According to the United Nations, water is increasingly scarce and affects every continent.
Of the total world water supply, approximately 97.5% is saltwater. Most of the remaining 2.5% is locked in ice and snow cover. Less than 1% of the earth’s freshwater supply is available for use by the world’s population.
In addition to drinking water, the demand for water in industrial applications will continue to increase alongside population and economic growth. For example, the International Energy Agency (“IEA”) estimates that water consumed for energy production will increase to 135 billion cubic meters by 2035, or about 4 times the size of the largest U.S. reservoir, Hoover Dam’s Lake Mead.
In Texas, the hotbed for the United States’ exploding natural gas hydraulic fracturing (“fracking”) activities, serious water shortages are creating challenges for the oil and gas industry and the local municipalities. According to a 2014 report from Ceres, fracking activities in Texas consumed over 45 billion gallons of fresh water from January 2011 through May 2013, draining many of the aquifers and groundwater supplies.
The atmosphere contains an untapped, almost limitless supply of fresh water that can be harvested through atmospheric water generation. Since water vapor in the atmosphere is constantly being replenished, there is no negative effect from harvesting this resource.
Our systems are designed to cost-effectively produce clean water from air humidity for various applications ranging from oil and gas exploration to vertical farming, to drinking water for homes, offices, and communities.

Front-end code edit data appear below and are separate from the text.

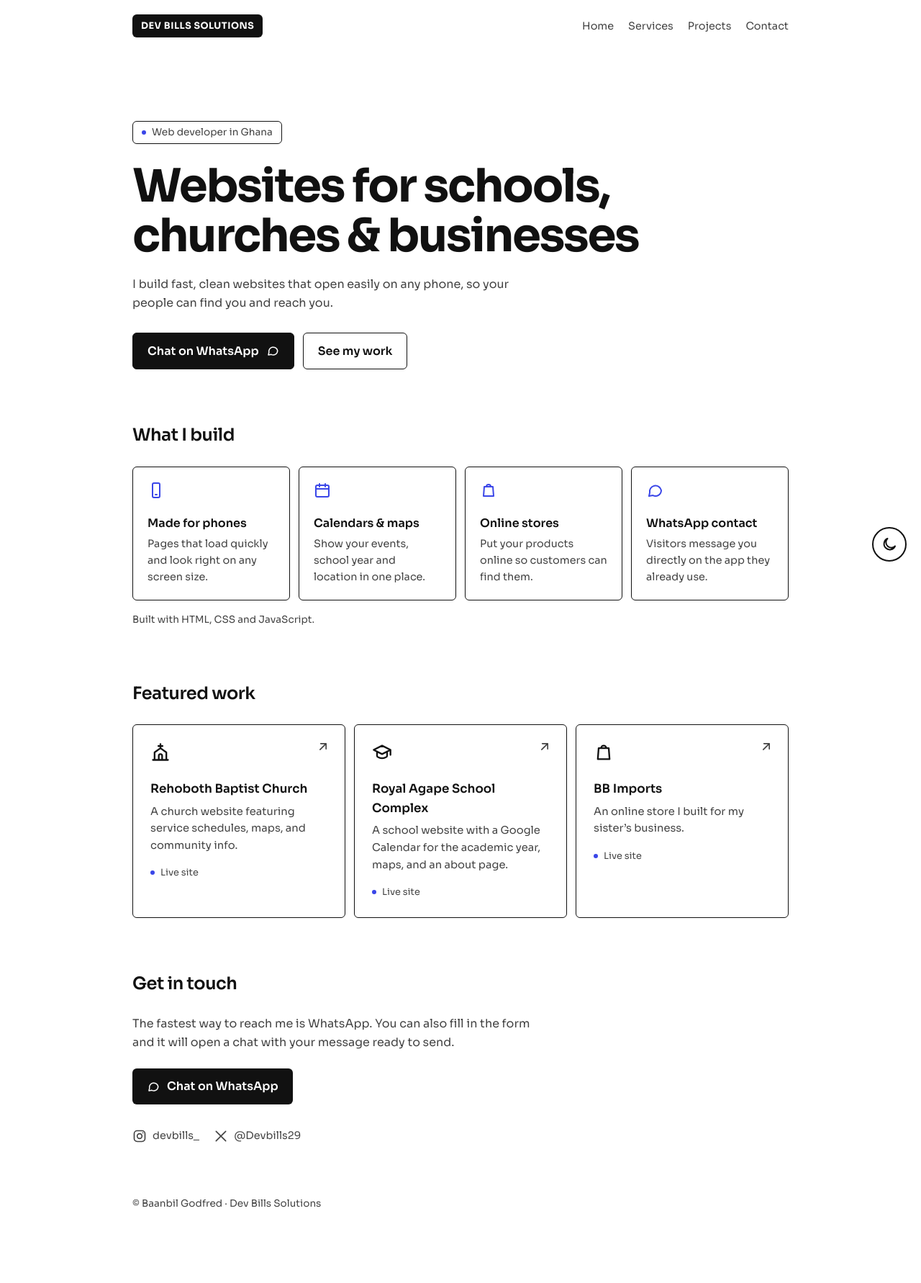
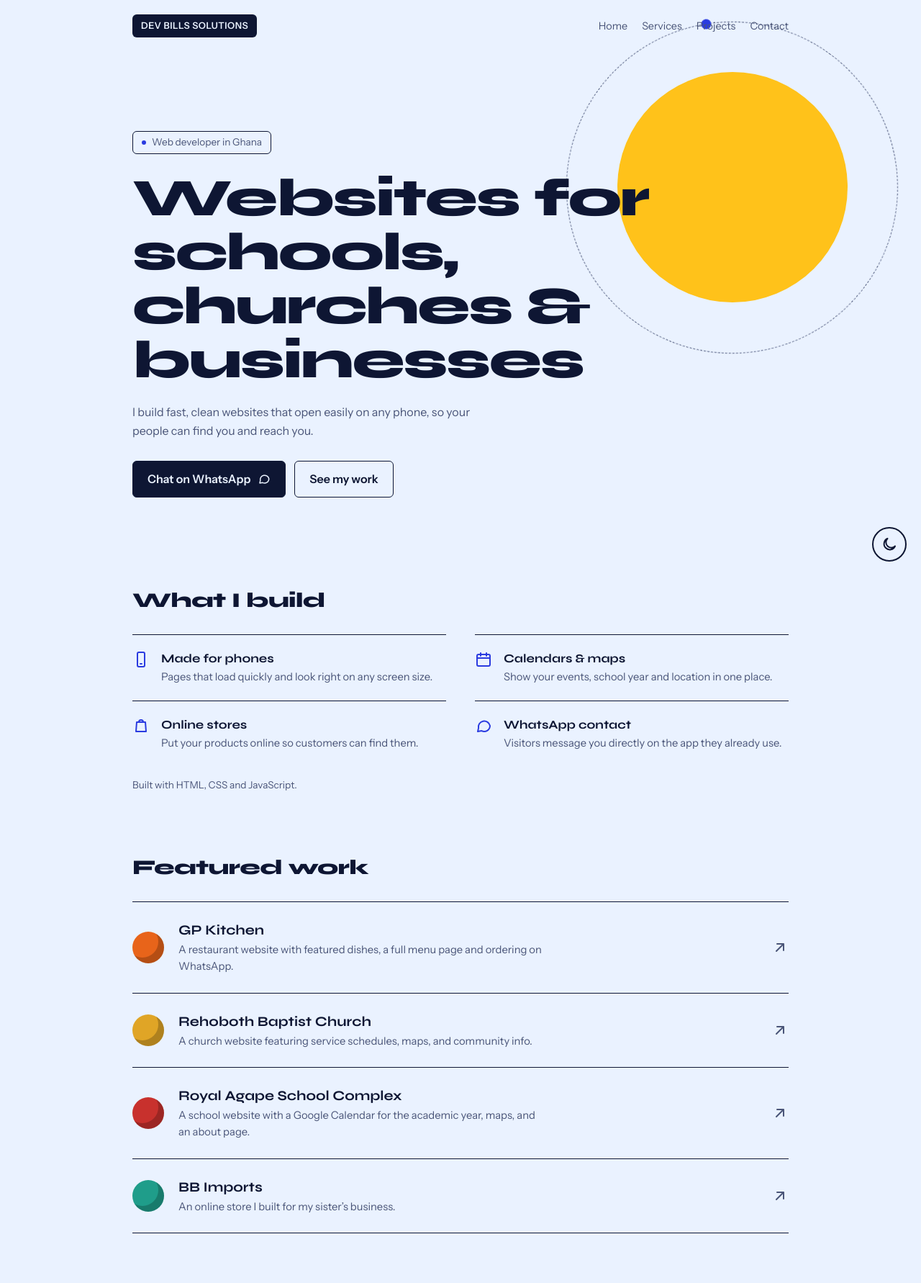
Before and after one commit to atdevbills/Portfolio, a plain HTML site: page index.html in a window 1280 px wide. Shown: the top 1782 px of the page at 72% size. Drawn offline with Linux system fonts and the light colour scheme.

Commit message:
New user interface

```diff
--- a/index.html
+++ b/index.html
@@ -10,13 +10,20 @@
     <meta property="og:type" content="website">
     <link rel="preconnect" href="https://fonts.googleapis.com">
     <link rel="preconnect" href="https://fonts.gstatic.com" crossorigin>
-    <link href="https://fonts.googleapis.com/css2?family=Sora:wght@400;500;600;700&display=swap" rel="stylesheet">
+    <link href="https://fonts.googleapis.com/css2?family=Instrument+Sans:wght@400;500;600&family=Syne:wght@700;800&display=swap" rel="stylesheet">
     <link rel="icon" type="image/jpg" href="logo.jpg">
     <link rel="stylesheet" href="style.css">
 </head>
 <body>
 
-    <!-- Header / Navbar -->
+    <!-- the sun / moon. stars are added by script.js -->
+    <div class="sky" aria-hidden="true">
+        <div class="stars" id="stars"></div>
+        <div class="planet">
+            <span class="orbit"></span>
+        </div>
+    </div>
+
     <header class="navbar">
         <div class="logo">DEV BILLS SOLUTIONS</div>
         <nav>
@@ -28,7 +35,6 @@
     </header>
 
     <main>
-        <!-- Hero Section -->
         <section id="home" class="hero">
             <span class="badge">Web developer in Ghana</span>
             <h1>Websites for schools, churches &amp; businesses</h1>
@@ -42,67 +48,83 @@
             </div>
         </section>
 
-        <!-- Services Section -->
-        <section id="services" class="services-section">
+        <section id="services">
             <h2>What I build</h2>
-            <div class="services-grid">
-                <div class="service-card">
+            <div class="services-list">
+                <div class="service">
                     <svg class="icon" viewBox="0 0 24 24" aria-hidden="true"><rect x="7" y="2" width="10" height="20" rx="2"/><path d="M11 18h2"/></svg>
+                    <div>
                         <h3>Made for phones</h3>
                         <p>Pages that load quickly and look right on any screen size.</p>
                     </div>
-                <div class="service-card">
+                </div>
+                <div class="service">
                     <svg class="icon" viewBox="0 0 24 24" aria-hidden="true"><rect x="3" y="5" width="18" height="16" rx="2"/><path d="M3 10h18M8 3v4M16 3v4"/></svg>
+                    <div>
                         <h3>Calendars &amp; maps</h3>
                         <p>Show your events, school year and location in one place.</p>
                     </div>
-                <div class="service-card">
+                </div>
+                <div class="service">
                     <svg class="icon" viewBox="0 0 24 24" aria-hidden="true"><path d="M6 7h12l1 13H5L6 7zM9 7a3 3 0 0 1 6 0"/></svg>
+                    <div>
                         <h3>Online stores</h3>
                         <p>Put your products online so customers can find them.</p>
                     </div>
-                <div class="service-card">
+                </div>
+                <div class="service">
                     <svg class="icon" viewBox="0 0 24 24" aria-hidden="true"><path d="M21 12a8 8 0 0 1-11.6 7.1L4 20l1-4.6A8 8 0 1 1 21 12z"/></svg>
+                    <div>
                         <h3>WhatsApp contact</h3>
                         <p>Visitors message you directly on the app they already use.</p>
+                    </div>
                 </div>
             </div>
             <p class="stack-note">Built with HTML, CSS and JavaScript.</p>
         </section>
 
-        <!-- Projects Section -->
-        <section id="projects" class="projects-section">
+        <section id="projects">
             <h2>Featured work</h2>
-            <div class="projects-grid">
-                <a class="project-card" href="https://atdevbills.github.io/Rehoboth" target="_blank" rel="noopener">
-                    <svg class="icon" viewBox="0 0 24 24" aria-hidden="true"><path d="M12 2v5M9.5 4.5h5M5 21V12l7-5 7 5v9M3 21h18M10 21v-5a2 2 0 0 1 4 0v5"/></svg>
+            <div class="work-list">
+                <a class="work" style="--c: #e8641a" href="https://atdevbills.github.io/GPKitchen" target="_blank" rel="noopener">
+                    <span class="dot"></span>
+                    <div class="work-text">
+                        <h3>GP Kitchen</h3>
+                        <p>A restaurant website with featured dishes, a full menu page and ordering on WhatsApp.</p>
+                    </div>
+                    <svg class="icon arrow" viewBox="0 0 24 24" aria-hidden="true"><path d="M7 17L17 7M8 7h9v9"/></svg>
+                </a>
+                <a class="work" style="--c: #e0a526" href="https://atdevbills.github.io/Rehoboth" target="_blank" rel="noopener">
+                    <span class="dot"></span>
+                    <div class="work-text">
                         <h3>Rehoboth Baptist Church</h3>
                         <p>A church website featuring service schedules, maps, and community info.</p>
-                    <span class="project-tag">Live site</span>
+                    </div>
                     <svg class="icon arrow" viewBox="0 0 24 24" aria-hidden="true"><path d="M7 17L17 7M8 7h9v9"/></svg>
                 </a>
-                <a class="project-card" href="https://atdevbills.github.io/RASCO" target="_blank" rel="noopener">
-                    <svg class="icon" viewBox="0 0 24 24" aria-hidden="true"><path d="M2 9l10-5 10 5-10 5L2 9zM6 11.5V16c0 1.5 3 3 6 3s6-1.5 6-3v-4.5M22 9v6"/></svg>
+                <a class="work" style="--c: #c8312d" href="https://atdevbills.github.io/RASCO" target="_blank" rel="noopener">
+                    <span class="dot"></span>
+                    <div class="work-text">
                         <h3>Royal Agape School Complex</h3>
                         <p>A school website with a Google Calendar for the academic year, maps, and an about page.</p>
-                    <span class="project-tag">Live site</span>
+                    </div>
                     <svg class="icon arrow" viewBox="0 0 24 24" aria-hidden="true"><path d="M7 17L17 7M8 7h9v9"/></svg>
                 </a>
-                <a class="project-card" href="https://atdevbills.github.io/bbimports" target="_blank" rel="noopener">
-                    <svg class="icon" viewBox="0 0 24 24" aria-hidden="true"><path d="M6 7h12l1 13H5L6 7zM9 7a3 3 0 0 1 6 0"/></svg>
+                <a class="work" style="--c: #1f9d8a" href="https://atdevbills.github.io/bbimports" target="_blank" rel="noopener">
+                    <span class="dot"></span>
+                    <div class="work-text">
                         <h3>BB Imports</h3>
                         <p>An online store I built for my sister&rsquo;s business.</p>
-                    <span class="project-tag">Live site</span>
+                    </div>
                     <svg class="icon arrow" viewBox="0 0 24 24" aria-hidden="true"><path d="M7 17L17 7M8 7h9v9"/></svg>
                 </a>
             </div>
         </section>
 
-        <!-- Contact Section -->
         <section id="contact" class="contact-section">
             <h2>Get in touch</h2>
-            <p class="contact-intro">The fastest way to reach me is WhatsApp. You can also fill in the form and it will open a chat with your message ready to send.</p>
-            <a class="wa-btn" href="https://wa.me/233593798620?text=Hello%2C%20I%27d%20like%20a%20website." target="_blank" rel="noopener">
+            <p class="contact-intro">The fastest way to reach me is WhatsApp. Tell me what you need and I will reply as soon as I can.</p>
+            <a class="btn btn-primary" href="https://wa.me/233593798620?text=Hello%2C%20I%27d%20like%20a%20website." target="_blank" rel="noopener">
                 <svg class="icon" viewBox="0 0 24 24" aria-hidden="true"><path d="M21 12a8 8 0 0 1-11.6 7.1L4 20l1-4.6A8 8 0 1 1 21 12z"/></svg>
                 <span>Chat on WhatsApp</span>
             </a>
@@ -123,7 +145,6 @@
         <p>&copy; Baanbil Godfred &middot; Dev Bills Solutions</p>
     </footer>
 
-    <!-- Floating theme button -->
     <button id="theme-toggle" type="button" aria-label="Switch to dark mode" aria-pressed="false">
         <svg class="icon icon-moon" viewBox="0 0 24 24" aria-hidden="true"><path d="M20 14.5A8 8 0 1 1 9.5 4 6.5 6.5 0 0 0 20 14.5z"/></svg>
         <svg class="icon icon-sun" viewBox="0 0 24 24" aria-hidden="true"><circle cx="12" cy="12" r="4"/><path d="M12 2v2M12 20v2M4.9 4.9l1.4 1.4M17.7 17.7l1.4 1.4M2 12h2M20 12h2M4.9 19.1l1.4-1.4M17.7 6.3l1.4-1.4"/></svg>
--- a/style.css
+++ b/style.css
@@ -1,23 +1,26 @@
-/* ---------- Theme colors ---------- */
+/* colors. light = daytime, dark = night */
 :root {
-  --bg: #ffffff;
-  --surface: #ffffff;
-  --text: #111111;
-  --muted: #444444;
-  --line: #111111;
-  --accent: #3a46e8;
+  --bg: #eaf2ff;
+  --text: #0e1633;
+  --muted: #4a5578;
+  --line: #0e1633;
+  --accent: #2a3be0;
+  --planet: #ffc21a;
+  --crater: transparent;
+  --stars: 0;
 }
 
 body.dark-mode {
-  --bg: #0a0a0a;
-  --surface: #0a0a0a;
-  --text: #f2f2f2;
-  --muted: #b5b5b5;
-  --line: #f2f2f2;
-  --accent: #8e98ff;
+  --bg: #070b1e;
+  --text: #e9edff;
+  --muted: #a3abd1;
+  --line: #e9edff;
+  --accent: #8f9bff;
+  --planet: #eceadc;
+  --crater: rgba(70, 75, 120, 0.25);
+  --stars: 1;
 }
 
-/* ---------- Base ---------- */
 * {
   box-sizing: border-box;
   margin: 0;
@@ -28,27 +31,32 @@ html {
 }
 
 body {
-  font-family: "Sora", system-ui, -apple-system, "Segoe UI", sans-serif;
+  font-family: "Instrument Sans", system-ui, -apple-system, "Segoe UI", sans-serif;
   background: var(--bg);
   color: var(--text);
   line-height: 1.6;
-  text-rendering: optimizeLegibility;
+  transition: background 0.4s, color 0.4s;
 }
 
 section {
   max-width: 960px;
   margin: 0 auto;
-  padding: 72px 24px 0;
+  padding: 80px 24px 0;
+}
+
+h1,
+h2,
+h3 {
+  font-family: "Syne", "Instrument Sans", sans-serif;
 }
 
 h2 {
-  font-size: 1.5rem;
-  font-weight: 600;
+  font-size: 1.8rem;
+  font-weight: 800;
   letter-spacing: -0.02em;
   margin-bottom: 24px;
 }
 
-/* ---------- Icons ---------- */
 .icon {
   width: 24px;
   height: 24px;
@@ -60,7 +68,98 @@ h2 {
   flex-shrink: 0;
 }
 
-/* ---------- Navbar ---------- */
+/* sun and moon */
+.sky {
+  position: absolute;
+  top: 0;
+  left: 0;
+  width: 100%;
+  height: 640px;
+  overflow: hidden;
+  pointer-events: none;
+}
+
+.stars {
+  position: absolute;
+  inset: 0;
+  opacity: var(--stars);
+  transition: opacity 0.6s;
+}
+
+.stars span {
+  position: absolute;
+  border-radius: 50%;
+  background: var(--text);
+}
+
+.planet {
+  position: absolute;
+  top: 100px;
+  right: 8%;
+  width: clamp(170px, 26vw, 320px);
+  aspect-ratio: 1;
+  border-radius: 50%;
+  background: var(--planet);
+  transition: background 0.4s;
+}
+
+/* moon craters, you only see them at night */
+.planet::before,
+.planet::after {
+  content: "";
+  position: absolute;
+  border-radius: 50%;
+  background: var(--crater);
+}
+
+.planet::before {
+  top: 22%;
+  left: 24%;
+  width: 18%;
+  height: 18%;
+}
+
+.planet::after {
+  bottom: 20%;
+  right: 22%;
+  width: 26%;
+  height: 26%;
+}
+
+.orbit {
+  position: absolute;
+  inset: -22%;
+  border: 1px dashed var(--muted);
+  border-radius: 50%;
+  animation: spin 50s linear infinite;
+}
+
+.orbit::after {
+  content: "";
+  position: absolute;
+  top: 14.6%;
+  left: 14.6%;
+  width: 14px;
+  height: 14px;
+  margin: -7px 0 0 -7px;
+  border-radius: 50%;
+  background: var(--accent);
+}
+
+@keyframes spin {
+  to {
+    transform: rotate(360deg);
+  }
+}
+
+/* keeps the page content above the sky */
+.navbar,
+main,
+.site-footer {
+  position: relative;
+  z-index: 1;
+}
+
 .navbar {
   display: flex;
   justify-content: space-between;
@@ -74,7 +173,7 @@ h2 {
 .logo {
   background: var(--text);
   color: var(--bg);
-  font-weight: 700;
+  font-weight: 600;
   font-size: 0.8rem;
   letter-spacing: 0.04em;
   padding: 6px 12px;
@@ -91,16 +190,16 @@ nav a {
   text-decoration: none;
   color: var(--muted);
   font-size: 0.9rem;
-  transition: color 0.2s;
 }
 
 nav a:hover {
   color: var(--text);
 }
 
-/* ---------- Hero ---------- */
+/* hero */
 .hero {
-  padding-top: 96px;
+  padding-top: 110px;
+  padding-bottom: 40px;
 }
 
 .badge {
@@ -124,20 +223,19 @@ nav a:hover {
 }
 
 .hero h1 {
-  font-size: clamp(2.2rem, 7vw, 4rem);
-  font-weight: 700;
-  line-height: 1.08;
-  letter-spacing: -0.035em;
-  max-width: 18ch;
-  margin-bottom: 20px;
+  font-size: clamp(2.4rem, 8vw, 4.6rem);
+  font-weight: 800;
+  line-height: 1.02;
+  letter-spacing: -0.03em;
+  max-width: 13ch;
+  margin-bottom: 22px;
 }
 
 .hero p {
   color: var(--muted);
-  max-width: 48ch;
+  max-width: 46ch;
 }
 
-/* ---------- Hero buttons ---------- */
 .hero-actions {
   display: flex;
   flex-wrap: wrap;
@@ -156,7 +254,6 @@ nav a:hover {
   border-radius: 6px;
   padding: 12px 20px;
   border: 1px solid var(--line);
-  transition: border-color 0.2s, color 0.2s;
 }
 
 .btn .icon {
@@ -171,7 +268,6 @@ nav a:hover {
 
 .btn-ghost {
   color: var(--text);
-  background: transparent;
 }
 
 .btn-ghost:hover {
@@ -179,34 +275,33 @@ nav a:hover {
   color: var(--accent);
 }
 
-/* ---------- Services ---------- */
-.services-grid {
+/* services */
+.services-list {
   display: grid;
-  gap: 12px;
-  grid-template-columns: repeat(auto-fit, minmax(210px, 1fr));
+  grid-template-columns: repeat(auto-fit, minmax(300px, 1fr));
+  column-gap: 40px;
 }
 
-.service-card {
-  background: var(--surface);
-  border: 1px solid var(--line);
-  border-radius: 6px;
-  padding: 20px;
+.service {
+  display: flex;
+  gap: 16px;
+  padding: 20px 0;
+  border-top: 1px solid var(--line);
 }
 
-.service-card .icon {
+.service .icon {
   color: var(--accent);
-  margin-bottom: 14px;
+  margin-top: 2px;
 }
 
-.service-card h3 {
-  font-size: 1rem;
-  font-weight: 600;
-  margin-bottom: 4px;
+.service h3 {
+  font-size: 1.05rem;
+  font-weight: 700;
 }
 
-.service-card p {
+.service p {
   color: var(--muted);
-  font-size: 0.9rem;
+  font-size: 0.92rem;
 }
 
 .stack-note {
@@ -215,140 +310,69 @@ nav a:hover {
   margin-top: 16px;
 }
 
-/* ---------- Projects ---------- */
-.projects-grid {
-  display: grid;
-  gap: 12px;
-  grid-template-columns: repeat(auto-fit, minmax(260px, 1fr));
+/* projects */
+.work {
+  display: flex;
+  align-items: center;
+  gap: 20px;
+  padding: 24px 0;
+  border-top: 1px solid var(--line);
+  color: inherit;
+  text-decoration: none;
 }
 
-.project-card {
-  position: relative;
-  display: block;
-  color: inherit;
-  text-decoration: none;
-  transition: border-color 0.2s;
-  background: var(--surface);
-  border: 1px solid var(--line);
-  border-radius: 6px;
-  padding: 24px;
+.work:last-child {
+  border-bottom: 1px solid var(--line);
 }
 
-.project-card .icon {
-  width: 28px;
-  height: 28px;
-  margin-bottom: 16px;
+/* each project gets its own little planet */
+.dot {
+  width: 44px;
+  height: 44px;
+  border-radius: 50%;
+  background: var(--c);
+  box-shadow: inset -8px -8px 0 rgba(0, 0, 0, 0.22);
+  flex-shrink: 0;
 }
 
-.project-card:hover {
-  border-color: var(--accent);
+.work-text {
+  flex: 1;
 }
 
-.project-card .arrow {
-  position: absolute;
-  top: 20px;
-  right: 20px;
-  width: 20px;
-  height: 20px;
+.work h3 {
+  font-size: 1.2rem;
+  font-weight: 700;
+}
+
+.work p {
+  color: var(--muted);
+  font-size: 0.92rem;
+  max-width: 52ch;
+}
+
+.work .arrow {
   color: var(--muted);
   transition: transform 0.2s, color 0.2s;
 }
 
-.project-card:hover .arrow {
+.work:hover .arrow {
   color: var(--accent);
-  transform: translate(2px, -2px);
+  transform: translate(3px, -3px);
 }
 
-.project-card h3 {
-  font-size: 1.05rem;
-  font-weight: 600;
-  margin-bottom: 6px;
+.work:hover h3 {
+  color: var(--accent);
 }
 
-.project-card p {
-  color: var(--muted);
-  font-size: 0.92rem;
-}
-
-.project-tag {
-  display: inline-flex;
-  align-items: center;
-  gap: 8px;
-  margin-top: 16px;
-  font-size: 0.8rem;
-  color: var(--muted);
-}
-
-.project-tag::before {
-  content: "";
-  width: 6px;
-  height: 6px;
-  border-radius: 50%;
-  background: var(--accent);
-}
-
-/* ---------- Contact ---------- */
+/* contact */
 .contact-section {
-  padding-bottom: 72px;
+  padding-bottom: 80px;
 }
 
 .contact-intro {
   color: var(--muted);
-  max-width: 48ch;
+  max-width: 46ch;
   margin-bottom: 24px;
-}
-
-#contact-form {
-  display: grid;
-  gap: 12px;
-  max-width: 480px;
-}
-
-#contact-form input,
-#contact-form textarea {
-  font: inherit;
-  color: var(--text);
-  background: var(--surface);
-  border: 1px solid var(--line);
-  border-radius: 6px;
-  padding: 12px 14px;
-  resize: vertical;
-}
-
-#contact-form input::placeholder,
-#contact-form textarea::placeholder {
-  color: var(--muted);
-}
-
-#contact-form input:focus,
-#contact-form textarea:focus {
-  outline: 2px solid var(--accent);
-  outline-offset: 1px;
-}
-
-.send-btn {
-  display: inline-flex;
-  align-items: center;
-  justify-content: center;
-  gap: 10px;
-  font: inherit;
-  font-weight: 600;
-  color: var(--bg);
-  background: var(--text);
-  border: none;
-  border-radius: 6px;
-  padding: 12px 20px;
-  cursor: pointer;
-}
-
-.send-btn .icon {
-  width: 18px;
-  height: 18px;
-  transition: transform 0.2s;
-}
-
-.send-btn:hover .icon {
-  transform: translate(2px, -2px);
 }
 
 .socials {
@@ -365,7 +389,6 @@ nav a:hover {
   color: var(--muted);
   text-decoration: none;
   font-size: 0.9rem;
-  transition: color 0.2s;
 }
 
 .socials a:hover {
@@ -385,7 +408,7 @@ nav a:hover {
   font-size: 0.85rem;
 }
 
-/* ---------- Floating theme button ---------- */
+/* floating theme button */
 #theme-toggle {
   position: fixed;
   right: 20px;
@@ -396,12 +419,10 @@ nav a:hover {
   display: grid;
   place-items: center;
   color: var(--text);
-  background: var(--surface);
-  border: 1px solid var(--line);
+  background: var(--bg);
+  border: 2px solid var(--line);
   border-radius: 50%;
-  border-width: 2px;
   cursor: pointer;
-  transition: none;
 }
 
 #theme-toggle:hover {
@@ -409,39 +430,7 @@ nav a:hover {
   color: var(--accent);
 }
 
-#theme-toggle:focus-visible,
-nav a:focus-visible,
-.socials a:focus-visible,
-.project-card:focus-visible,
-.btn:focus-visible,
-.send-btn:focus-visible {
-  outline: 2px solid var(--accent);
-  outline-offset: 3px;
-}
-
-.wa-btn {
-  display: inline-flex;
-  align-items: center;
-  gap: 10px;
-  font-weight: 600;
-  text-decoration: none;
-  color: var(--bg);
-  background: var(--text);
-  border-radius: 6px;
-  padding: 12px 20px;
-}
-
-.wa-btn .icon {
-  width: 18px;
-  height: 18px;
-}
-
-.wa-btn:focus-visible {
-  outline: 2px solid var(--accent);
-  outline-offset: 3px;
-}
-
-/* Show the moon in light mode, the sun in dark mode */
+/* moon in light mode, sun in dark mode */
 #theme-toggle .icon-sun {
   display: none;
 }
@@ -454,21 +443,55 @@ body.dark-mode #theme-toggle .icon-sun {
   display: block;
 }
 
-/* ---------- Small screens ---------- */
+#theme-toggle:focus-visible,
+nav a:focus-visible,
+.socials a:focus-visible,
+.work:focus-visible,
+.btn:focus-visible {
+  outline: 2px solid var(--accent);
+  outline-offset: 3px;
+}
+
+/* phones */
+@media (max-width: 860px) {
+  .planet {
+    top: 70px;
+    right: 10%;
+    width: 150px;
+  }
+
+  .hero {
+    padding-top: 240px;
+  }
+}
+
 @media (max-width: 560px) {
   .navbar {
     flex-direction: column;
     align-items: flex-start;
   }
 
-  .hero {
-    padding-top: 56px;
+  .planet {
+    top: 100px;
+  }
+
+  .work {
+    flex-wrap: wrap;
+  }
+
+  .work-text {
+    flex-basis: calc(100% - 64px);
+  }
+
+  .work .arrow {
+    display: none;
   }
 }
 
 @media (prefers-reduced-motion: reduce) {
   * {
     transition: none !important;
+    animation: none !important;
     scroll-behavior: auto !important;
   }
 }
```
Also changed, not shown: script.js (+16 -24 lines). Lines whose indentation alone changed are shown as unchanged.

Why wait for the water vapor to condense and fall as snow, melt in the spring, run down rivers or into ground water, and then be pumped to you? Why risk it being either diverted or polluted before it gets to you?